(Beginning of DATA TO EXAMINE)

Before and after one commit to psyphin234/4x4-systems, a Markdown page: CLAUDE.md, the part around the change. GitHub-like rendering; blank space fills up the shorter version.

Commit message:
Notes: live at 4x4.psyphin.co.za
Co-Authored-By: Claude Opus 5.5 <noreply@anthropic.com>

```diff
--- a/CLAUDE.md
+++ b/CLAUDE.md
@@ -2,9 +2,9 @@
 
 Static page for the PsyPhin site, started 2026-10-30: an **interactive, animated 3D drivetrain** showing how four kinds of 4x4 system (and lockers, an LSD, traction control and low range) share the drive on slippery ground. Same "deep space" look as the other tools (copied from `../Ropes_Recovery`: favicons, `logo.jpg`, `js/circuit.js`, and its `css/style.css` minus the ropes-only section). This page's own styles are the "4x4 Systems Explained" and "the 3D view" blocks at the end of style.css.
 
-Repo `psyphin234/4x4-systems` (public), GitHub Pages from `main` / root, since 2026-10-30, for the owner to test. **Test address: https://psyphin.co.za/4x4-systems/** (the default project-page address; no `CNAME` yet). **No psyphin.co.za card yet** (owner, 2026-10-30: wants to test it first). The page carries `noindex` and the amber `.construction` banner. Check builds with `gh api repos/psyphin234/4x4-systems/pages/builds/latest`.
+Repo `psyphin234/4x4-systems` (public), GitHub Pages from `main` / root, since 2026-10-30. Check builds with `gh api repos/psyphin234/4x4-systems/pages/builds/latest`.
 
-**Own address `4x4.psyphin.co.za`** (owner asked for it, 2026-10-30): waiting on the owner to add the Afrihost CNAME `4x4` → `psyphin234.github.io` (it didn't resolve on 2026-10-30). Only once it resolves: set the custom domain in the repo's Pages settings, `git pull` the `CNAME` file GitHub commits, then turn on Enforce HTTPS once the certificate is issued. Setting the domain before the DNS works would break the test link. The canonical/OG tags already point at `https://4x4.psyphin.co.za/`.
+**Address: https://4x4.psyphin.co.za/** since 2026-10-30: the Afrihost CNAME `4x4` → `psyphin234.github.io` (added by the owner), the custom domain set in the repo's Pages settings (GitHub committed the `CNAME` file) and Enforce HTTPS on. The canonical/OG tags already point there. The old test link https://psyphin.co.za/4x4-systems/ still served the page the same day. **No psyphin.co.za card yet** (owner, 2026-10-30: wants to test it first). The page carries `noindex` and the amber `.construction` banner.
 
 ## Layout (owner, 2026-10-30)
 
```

(End of DATA TO EXAMINE)

#### [PROMPT]
Tell how many lines above hold "GitHub", nothing more.

#### [SOLUTION]
5